Seemed like it was a little mannered to me, seemed like it was more about establishing mastery of a genre than about memorable writing. Even the impeccable credentials of producer Teo Macero — the guy who produced Miles's first electric period — was a little too pedigreed. Upon hearing "A Paper Bag and the Sun," however, I was in a fever, convinced that something amazing had happened to the Lounge Lizards, and that I had been wrong to consign them to the file of things given incomplete attention, and so I went in search.
John Lurie of the Lounge Lizards had appeared in a number of movies in the middle eighties, and I saw these movies, and I thought he was great, a natural actor, but movies just didn't matter to me in the same way that music mattered. And I thought John's television program, Fishing With John, was one of the best uses ever of the medium.
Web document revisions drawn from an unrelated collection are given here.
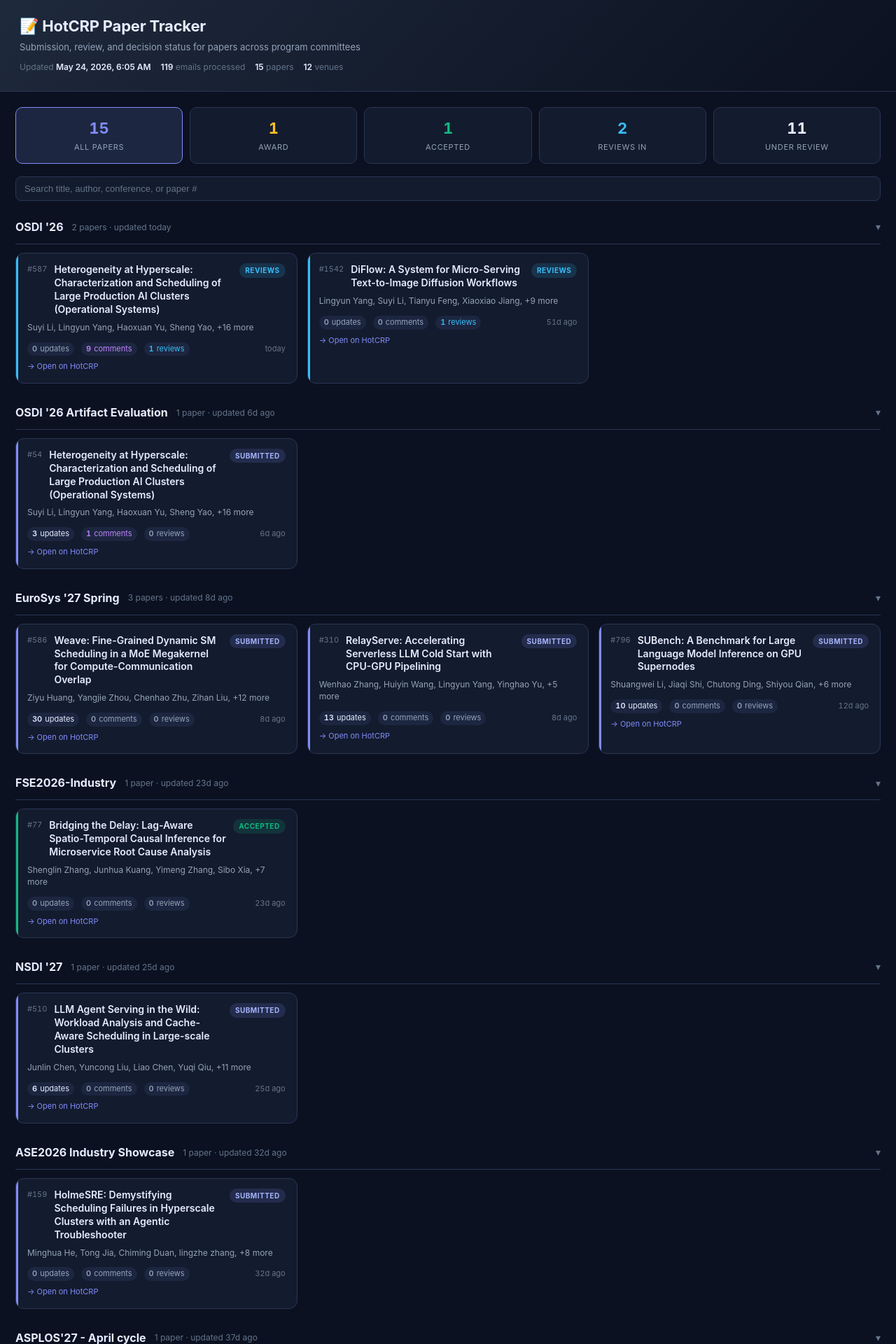
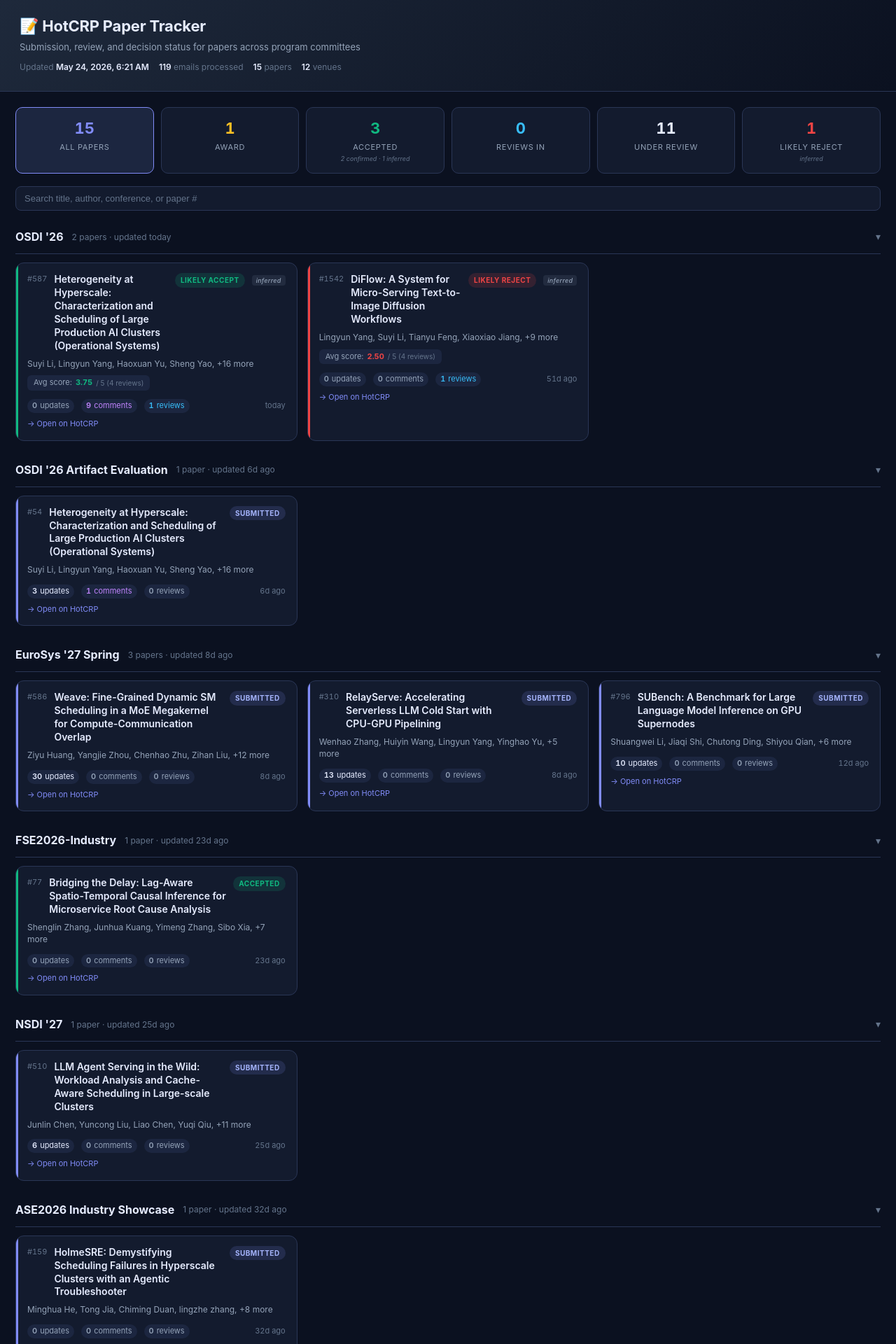
Before and after one commit to zhanglpg/zhanglpg.github.io, a Jekyll site: the page hotcrp-tracker/index.html, which Jekyll copies as it is, in a window 1280 px wide. Shown: the top 1920 px of the page at 70% size. Built offline with Jekyll 4.4.1, drawn with Linux system fonts in a browser that asks for light colours.

Commit message:
Update HotCRP tracker [auto]

```diff
--- a/hotcrp-tracker/data.json
+++ b/hotcrp-tracker/data.json
@@ -20,6 +20,7 @@
       ],
       "site": "https://ase26.hotcrp.com/paper/10",
       "status": "submitted",
+      "status_source": "canonical",
       "first_seen": "2026-03-30T15:23:12+00:00",
       "last_event": "2026-03-30T15:23:12+00:00",
       "events": [
@@ -38,7 +39,9 @@
       "message_ids": [
         "<20260330152312.ECCBF9AFEB6@mail.hotcrp.com>"
       ],
-      "deadline": null
+      "deadline": null,
+      "review_scores": [],
+      "review_mean": null
     },
     "MICRO 2026::#498": {
       "conference": "MICRO 2026",
@@ -57,6 +60,7 @@
       ],
       "site": "https://micro2026.hotcrp.com/paper/498",
       "status": "submitted",
+      "status_source": "canonical",
       "first_seen": "2026-03-31T08:39:14+00:00",
       "last_event": "2026-04-08T02:05:01+00:00",
       "events": [
@@ -93,7 +97,9 @@
         "<20260407171121.502D69475B9@mail.hotcrp.com>",
         "<20260408020501.7DDDE91EAC4@mail.hotcrp.com>"
       ],
-      "deadline": "Tuesday Apr 7, 2026, 11:59 PM EDT"
+      "deadline": "Tuesday Apr 7, 2026, 11:59 PM EDT",
+      "review_scores": [],
+      "review_mean": null
     },
     "SOSP 2026::#629": {
       "conference": "SOSP 2026",
@@ -116,6 +122,7 @@
       ],
       "site": "https://sosp26.hotcrp.com/paper/629",
       "status": "submitted",
+      "status_source": "canonical",
       "first_seen": "2026-04-02T03:22:19+00:00",
       "last_event": "2026-04-02T11:30:43+00:00",
       "events": [
@@ -164,7 +171,9 @@
         "<20260402113009.E6DFF9CF360@mail.hotcrp.com>",
         "<20260402113043.769C59CF378@mail.hotcrp.com>"
       ],
-      "deadline": "Thursday Apr 2, 2026, 7:59:59 AM EDT"
+      "deadline": "Thursday Apr 2, 2026, 7:59:59 AM EDT",
+      "review_scores": [],
+      "review_mean": null
     },
     "OSDI '26::#587": {
       "conference": "OSDI '26",
@@ -193,7 +202,8 @@
         "Wei Wang"
       ],
       "site": "https://osdi26.usenix.hotcrp.com/paper/587",
-      "status": "reviews_received",
+      "status": "likely_accepted",
+      "status_source": "inferred",
       "first_seen": "2026-04-02T19:56:15+00:00",
       "last_event": "2026-05-23T16:39:12+00:00",
       "events": [
@@ -278,7 +288,14 @@
         "<20260521181827.04FF98F2684@mail.hotcrp.com>",
         "<20260523163912.373468F0EF6@mail.hotcrp.com>"
       ],
-      "deadline": null
+      "deadline": null,
+      "review_scores": [
+        4,
+        3,
+        5,
+        3
+      ],
+      "review_mean": 3.75
     },
     "OSDI '26::#1542": {
       "conference": "OSDI '26",
@@ -300,7 +317,8 @@
         "Wei Wang"
       ],
       "site": "https://osdi26.usenix.hotcrp.com/paper/1542",
-      "status": "reviews_received",
+      "status": "likely_rejected",
+      "status_source": "inferred",
       "first_seen": "2026-04-02T19:56:21+00:00",
       "last_event": "2026-04-02T19:56:21+00:00",
       "events": [
@@ -319,7 +337,14 @@
       "message_ids": [
         "<20260402195621.52F4E9D2C07@mail.hotcrp.com>"
       ],
-      "deadline": null
+      "deadline": null,
+      "review_scores": [
+        2,
+        3,
+        2,
+        3
+      ],
+      "review_mean": 2.5
     },
     "ICS 2026::#99": {
       "conference": "ICS 2026",
@@ -328,6 +353,7 @@
       "authors": [],
       "site": "https://ics2026-cycle-2.hotcrp.com/paper/99",
       "status": "submitted",
+      "status_source": "canonical",
       "first_seen": "2026-04-04T07:26:13+00:00",
       "last_event": "2026-04-04T07:26:13+00:00",
       "events": [
@@ -346,7 +372,9 @@
       "message_ids": [
         "<20260404072613.A592D9D5918@mail.hotcrp.com>"
       ],
-      "deadline": null
+      "deadline": null,
+      "review_scores": [],
+      "review_mean": null
     },
     "NSDI '26 Spring::#218": {
       "conference": "NSDI '26 Spring",
@@ -355,6 +383,7 @@
       "authors": [],
       "site": null,
       "status": "award",
+      "status_source": "canonical",
       "first_seen": "2026-04-04T22:33:00+00:00",
       "last_event": "2026-04-12T20:24:17+00:00",
       "events": [
@@ -385,7 +414,9 @@
         "<20260406172257.B27A29E3853@mail.hotcrp.com>",
         "<20260412202417.887B99F6D4E@mail.hotcrp.com>"
       ],
-      "deadline": null
+      "deadline": null,
+      "review_scores": [],
+      "review_mean": null
     },
     "ASPLOS'27 - April cycle::#59": {
       "conference": "ASPLOS'27 - April cycle",
@@ -403,6 +434,7 @@
       ],
       "site": "https://asplos27-apr.hotcrp.com/paper/59",
       "status": "submitted",
+      "status_source": "canonical",
       "first_seen": "2026-04-12T12:28:31+00:00",
       "last_event": "2026-04-16T08:50:29+00:00",
       "events": [
@@ -445,7 +477,9 @@
         "<20260416013530.56B77A57416@mail.hotcrp.com>",
         "<20260416085029.B489DA57431@mail.hotcrp.com>"
       ],
-      "deadline": "Wednesday Apr 15, 2026, 11:59 PM AoE"
+      "deadline": "Wednesday Apr 15, 2026, 11:59 PM AoE",
+      "review_scores": [],
+      "review_mean": null
     },
     "ASE2026 Industry Showcase::#159": {
       "conference": "ASE2026 Industry Showcase",
@@ -467,6 +501,7 @@
       ],
       "site": "https://ase26-industry.hotcrp.com/paper/159",
       "status": "submitted",
+      "status_source": "canonical",
       "first_seen": "2026-04-22T04:40:05+00:00",
       "last_event": "2026-04-22T04:40:05+00:00",
       "events": [
@@ -485,7 +520,9 @@
       "message_ids": [
         "<20260422044005.D0FEFAEA956@mail.hotcrp.com>"
       ],
-      "deadline": "Friday May 1, 2026, 7:59:59 AM EDT"
+      "deadline": "Friday May 1, 2026, 7:59:59 AM EDT",
+      "review_scores": [],
+      "review_mean": null
     },
     "FSE2026-Industry::#77": {
       "conference": "FSE2026-Industry",
@@ -506,6 +543,7 @@
       ],
       "site": "https://fse2026-industry.hotcrp.com/paper/77",
       "status": "accepted",
+      "status_source": "canonical",
       "first_seen": "2026-04-23T06:49:40+00:00",
       "last_event": "2026-04-30T12:21:45+00:00",
       "events": [
@@ -542,7 +580,9 @@
         "<20260424075216.28A588CDB1D@mail.hotcrp.com>",
         "<20260430122145.681668CDB26@mail.hotcrp.com>"
       ],
-      "deadline": null
+      "deadline": null,
+      "review_scores": [],
+      "review_mean": null
     },
     "NSDI '27::#510": {
       "conference": "NSDI '27",
@@ -567,6 +607,7 @@
       ],
       "site": "https://nsdi27spring.usenix.hotcrp.com/paper/510",
       "status": "submitted",
+      "status_source": "canonical",
       "first_seen": "2026-04-24T03:00:33+00:00",
       "last_event": "2026-04-28T20:33:01+00:00",
       "events": [
@@ -627,7 +668,9 @@
         "<20260428202509.33A08AE9C70@mail.hotcrp.com>",
         "<20260428203301.C26B28CC88A@mail.hotcrp.com>"
       ],
-      "deadline": "Thursday Apr 23, 2026, 8:59 PM PDT"
+      "deadline": "Thursday Apr 23, 2026, 8:59 PM PDT",
+      "review_scores": [],
+      "review_mean": null
     },
     "OSDI '26 Artifact Evaluation::#54": {
       "conference": "OSDI '26 Artifact Evaluation",
@@ -657,6 +700,7 @@
       ],
       "site": "https://osdi26ae.usenix.hotcrp.com/paper/54",
       "status": "submitted",
+      "status_source": "canonical",
       "first_seen": "2026-05-07T03:30:19+00:00",
       "last_event": "2026-05-17T13:15:20+00:00",
       "events": [
@@ -705,7 +749,9 @@
         "<20260509030342.424EE915009@mail.hotcrp.com>",
         "<20260517131520.597448CD548@mail.hotcrp.com>"
       ],
-      "deadline": "Friday May 8, 2026, 8:59 PM PDT"
+      "deadline": "Friday May 8, 2026, 8:59 PM PDT",
+      "review_scores": [],
+      "review_mean": null
     },
     "EuroSys '27 Spring::#586": {
       "conference": "EuroSys '27 Spring",
@@ -731,6 +777,7 @@
       ],
       "site": "https://eurosys27-spring.hotcrp.com/paper/586",
       "status": "submitted",
+      "status_source": "canonical",
       "first_seen": "2026-05-08T10:29:52+00:00",
       "last_event": "2026-05-15T11:59:29+00:00",
       "events": [
@@ -929,7 +976,9 @@
         "<20260515115829.BF7BE915030@mail.hotcrp.com>",
         "<20260515115929.8C7C49163EA@mail.hotcrp.com>"
       ],
-      "deadline": "Friday May 15, 2026, 7:59:59 AM EDT"
+      "deadline": "Friday May 15, 2026, 7:59:59 AM EDT",
+      "review_scores": [],
+      "review_mean": null
     },
     "EuroSys '27 Spring::#796": {
       "conference": "EuroSys '27 Spring",
@@ -949,6 +998,7 @@
       ],
       "site": "https://eurosys27-spring.hotcrp.com/paper/796",
       "status": "submitted",
+      "status_source": "canonical",
       "first_seen": "2026-05-11T07:52:53+00:00",
       "last_event": "2026-05-12T02:11:33+00:00",
       "events": [
@@ -1021,7 +1071,9 @@
         "<20260511115352.BFCA991FC0E@mail.hotcrp.com>",
         "<20260512021133.BAFED8D78D7@mail.hotcrp.com>"
       ],
-      "deadline": "Friday May 15, 2026, 7:59:59 AM EDT"
+      "deadline": "Friday May 15, 2026, 7:59:59 AM EDT",
+      "review_scores": [],
+      "review_mean": null
     },
     "EuroSys '27 Spring::#310": {
       "conference": "EuroSys '27 Spring",
@@ -1040,6 +1092,7 @@
       ],
       "site": "https://eurosys27-spring.hotcrp.com/paper/310",
       "status": "submitted",
+      "status_source": "canonical",
       "first_seen": "2026-05-11T16:44:43+00:00",
       "last_event": "2026-05-15T11:53:14+00:00",
       "events": [
@@ -1136,7 +1189,9 @@
         "<20260515114653.4C63F8F07C2@mail.hotcrp.com>",
         "<20260515115314.D04A08CD72A@mail.hotcrp.com>"
       ],
-      "deadline": "Friday May 15, 2026, 7:59:59 AM EDT"
+      "deadline": "Friday May 15, 2026, 7:59:59 AM EDT",
+      "review_scores": [],
+      "review_mean": null
     }
   },
   "conferences": {
@@ -1263,6 +1318,6 @@
       "date": "2026-05-22T00:09:32+00:00"
     }
   ],
-  "last_updated": "2026-05-24T06:05:44.256473+00:00",
+  "last_updated": "2026-05-24T06:21:42.389235+00:00",
   "email_count": 119
 }
--- a/hotcrp-tracker/index.html
+++ b/hotcrp-tracker/index.html
@@ -53,11 +53,14 @@
 
   .status-strip {
     display: grid;
-    grid-template-columns: repeat(5, 1fr);
+    grid-template-columns: repeat(6, 1fr);
     gap: 10px;
     margin-bottom: 18px;
   }
-  @media (max-width: 720px) {
+  @media (max-width: 980px) {
+    .status-strip { grid-template-columns: repeat(3, 1fr); }
+  }
+  @media (max-width: 540px) {
     .status-strip { grid-template-columns: repeat(2, 1fr); }
   }
   .status-tile {
@@ -77,7 +80,13 @@
   .status-tile.accepted .n, .status-tile.camera_ready .n { color: var(--good); }
   .status-tile.reviews_received .n { color: var(--reviews); }
   .status-tile.submitted .n { color: var(--text); }
+  .status-tile.likely_rejected .n { color: var(--bad); }
   .status-tile.all .n { color: var(--accent); }
+  .status-tile .sub-count {
+    font-size: 9px; color: var(--dim); font-style: italic;
+    text-transform: none; letter-spacing: 0;
+    margin-top: 1px;
+  }
 
   .toolbar {
     display: flex;
@@ -144,7 +153,9 @@
   .paper.s-submitted::before { background: #818cf8; }
   .paper.s-updated::before { background: #818cf8; }
   .paper.s-reviews_received::before { background: var(--reviews); }
-  .paper.s-accepted::before, .paper.s-camera_ready::before { background: var(--good); }
+  .paper.s-borderline::before { background: var(--ok); }
+  .paper.s-accepted::before, .paper.s-camera_ready::before, .paper.s-likely_accepted::before { background: var(--good); }
+  .paper.s-likely_rejected::before { background: var(--bad); }
   .paper.s-award::before { background: var(--award); }
 
   .paper .top { display: flex; gap: 10px; align-items: flex-start; }
@@ -158,8 +169,42 @@
   }
   .b-submitted, .b-updated { background: rgba(129,140,248,0.15); color: #a5b4fc; }
   .b-reviews_received { background: rgba(56,189,248,0.15); color: var(--reviews); }
-  .b-accepted, .b-camera_ready { background: rgba(16,185,129,0.15); color: var(--good); }
+  .b-accepted, .b-camera_ready, .b-likely_accepted { background: rgba(16,185,129,0.15); color: var(--good); }
   .b-award { background: rgba(251,191,36,0.18); color: var(--award); }
+  .b-borderline { background: rgba(251,191,36,0.15); color: var(--ok); }
+  .b-likely_rejected { background: rgba(239,68,68,0.15); color: var(--bad); }
+
+  .inferred-tag {
+    display: inline-block;
+    margin-left: 6px;
+    padding: 1px 6px;
+    border-radius: 4px;
+    font-size: 9px;
+    font-style: italic;
+    font-weight: 500;
+    letter-spacing: 0.03em;
+    background: rgba(100,116,139,0.18);
+    color: var(--muted);
+    text-transform: none;
+    vertical-align: middle;
+  }
+
+  .review-mean {
+    display: inline-flex;
+    align-items: center;
+    gap: 5px;
+    margin-top: 8px;
+    padding: 3px 9px;
+    border-radius: 6px;
+    background: var(--surface-2);
+    font-size: 11px;
+    color: var(--muted);
+  }
+  .review-mean .v { font-weight: 700; color: var(--text); font-variant-numeric: tabular-nums; }
+  .review-mean .scale { color: var(--dim); font-size: 10px; }
+  .review-mean.high .v { color: var(--good); }
+  .review-mean.mid .v { color: var(--ok); }
+  .review-mean.low .v { color: var(--bad); }
 
   .paper .authors {
     font-size: 12px;
@@ -272,10 +317,12 @@
 <script>
 "use strict";
 
-const STATUS_ORDER = ["award", "camera_ready", "accepted", "reviews_received", "submitted", "updated"];
+const STATUS_ORDER = ["award", "camera_ready", "accepted", "likely_accepted", "reviews_received", "borderline", "submitted", "updated", "likely_rejected"];
 const STATUS_LABEL = {
   award: "Award", camera_ready: "Camera-Ready", accepted: "Accepted",
+  likely_accepted: "Likely Accept", borderline: "Borderline",
   reviews_received: "Reviews", submitted: "Submitted", updated: "Updated",
+  likely_rejected: "Likely Reject",
   comment: "Comment", other: "Other", announcement: "Announcement",
 };
 const PREFS_KEY = "hotcrp-prefs-v1";
@@ -326,8 +373,25 @@
   return `${months}mo ago`;
 }
 
-function statusBadge(status) {
-  return el("span", { class: "status-badge b-" + status }, STATUS_LABEL[status] || status);
+function statusBadge(status, source) {
+  const badge = el("span", { class: "status-badge b-" + status }, STATUS_LABEL[status] || status);
+  if (source === "inferred") {
+    return el("span", { style: "display:inline-flex; align-items:center; flex-wrap:wrap; gap:4px;" },
+      badge,
+      el("span", { class: "inferred-tag", title: "Inferred from reviewer scores — no explicit notification received" }, "inferred"),
+    );
+  }
+  return badge;
+}
+
+function reviewMeanChip(mean, scoreCount) {
+  if (mean == null) return null;
+  const band = mean >= 3.5 ? "high" : (mean <= 2.5 ? "low" : "mid");
+  return el("div", { class: "review-mean " + band, title: "Mean overall-merit score on 1-5 scale (5=Strong accept)" },
+    "Avg score:",
+    el("span", { class: "v" }, mean.toFixed(2)),
+    el("span", { class: "scale" }, `/ 5  (${scoreCount} review${scoreCount === 1 ? "" : "s"})`),
+  );
 }
 
 function authorsLine(authors) {
@@ -383,22 +450,33 @@
 function statusStrip(papers, currentFilter) {
   const counts = { all: papers.length };
   for (const s of STATUS_ORDER) counts[s] = 0;
-  for (const p of papers) counts[p.status] = (counts[p.status] || 0) + 1;
-
-  const tile = (key, label) => el("div", {
+  let acceptedInferred = 0, acceptedCanonical = 0;
+  for (const p of papers) {
+    counts[p.status] = (counts[p.status] || 0) + 1;
+    if (p.status === "accepted" || p.status === "camera_ready") acceptedCanonical++;
+    if (p.status === "likely_accepted") acceptedInferred++;
+  }
+  const acceptedTotal = acceptedCanonical + acceptedInferred + counts.award;
+  const tile = (key, label, n, subText) => el("div", {
     class: "status-tile " + key + (currentFilter === key ? " active" : ""),
     onclick: () => { savePref("filter", key); rerender(); },
   },
-    el("div", { class: "n" }, String(counts[key] || 0)),
+    el("div", { class: "n" }, String(n)),
     el("div", { class: "l" }, label),
+    subText ? el("div", { class: "sub-count" }, subText) : null,
   );
 
   return el("div", { class: "status-strip" },
-    tile("all", "All Papers"),
-    tile("award", "Award"),
-    tile("accepted", "Accepted"),
-    tile("reviews_received", "Reviews In"),
-    tile("submitted", "Under Review"),
+    tile("all", "All Papers", papers.length, null),
+    tile("award", "Award", counts.award || 0, null),
+    tile("accepted", "Accepted",
+      acceptedTotal,
+      acceptedInferred > 0 ? `${acceptedCanonical + counts.award} confirmed · ${acceptedInferred} inferred` : null),
+    tile("reviews_received", "Reviews In",
+      (counts.reviews_received || 0) + (counts.borderline || 0),
+      counts.borderline ? `${counts.borderline} borderline` : null),
+    tile("submitted", "Under Review", (counts.submitted || 0) + (counts.updated || 0), null),
+    tile("likely_rejected", "Likely Reject", counts.likely_rejected || 0, counts.likely_rejected ? "inferred" : null),
   );
 }
 
@@ -423,7 +501,8 @@
 function statusForFilter(p, f) {
   if (f === "all" || !f) return true;
   if (f === "submitted") return p.status === "submitted" || p.status === "updated";
-  if (f === "accepted") return p.status === "accepted" || p.status === "camera_ready" || p.status === "award";
+  if (f === "accepted") return p.status === "accepted" || p.status === "camera_ready" || p.status === "award" || p.status === "likely_accepted";
+  if (f === "reviews_received") return p.status === "reviews_received" || p.status === "borderline";
   return p.status === f;
 }
 
```
Also changed, not shown: other parts of hotcrp-tracker/index.html (+4 -1 lines).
John had an offhanded and relaxed charisma on the screen, whether large or small, but this did not command my more careful interest. It took John Schaefer and New Sounds to do that. I think it was in or that I started going to the New Sounds concerts, at Merkin Concert Hall, in the Lincoln Center area, and these were often amazing events.
Monday 29 June Tuesday 30 June Wednesday 1 July Thursday 2 July Friday 3 July Saturday 4 July Sunday 5 July Monday 6 July Tuesday 7 July Wednesday 8 July Thursday 9 July Friday 10 July Saturday 11 July Sunday 12 July Monday 13 July Tuesday 14 July Wednesday 15 July Thursday 16 July Friday 17 July Saturday 18 July Sunday 19 July Monday 20 July Tuesday 21 July Wednesday 22 July Thursday 23 July Friday 24 July Saturday 25 July Sunday 26 July Monday 27 July Tuesday 28 July Wednesday 29 July Thursday 30 July Friday 31 July Saturday 1 August Sunday 2 August Monday 3 August Tuesday 4 August Wednesday 5 August Thursday 6 August Friday 7 August Saturday 8 August Sunday 9 August His subsequent album from , How I Spent My Vacation, consists of pieces Lurie wrote for low budget films, and includes performances by many of Lurie's cohorts from the various incarnations of the Lounge Lizards.